Description of the task => Report each line of the records where "SCBDentalRegistrationPipeline" occurs.

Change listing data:

============

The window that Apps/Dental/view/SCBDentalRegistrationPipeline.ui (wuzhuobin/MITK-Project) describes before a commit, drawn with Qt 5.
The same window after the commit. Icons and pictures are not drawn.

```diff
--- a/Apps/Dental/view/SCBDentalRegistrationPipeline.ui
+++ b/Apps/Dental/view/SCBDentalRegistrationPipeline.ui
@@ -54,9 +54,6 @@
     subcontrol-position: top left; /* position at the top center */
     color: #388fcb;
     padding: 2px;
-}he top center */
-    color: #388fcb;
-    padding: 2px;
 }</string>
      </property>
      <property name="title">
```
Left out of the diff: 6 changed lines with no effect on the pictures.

============

Response area =>
The window that Apps/Dental/view/SCBDentalRegistrationPipeline.ui (wuzhuobin/MITK-Project) describes before a commit, drawn with Qt 5.
--- a/Apps/Dental/view/SCBDentalRegistrationPipeline.ui
+++ b/Apps/Dental/view/SCBDentalRegistrationPipeline.ui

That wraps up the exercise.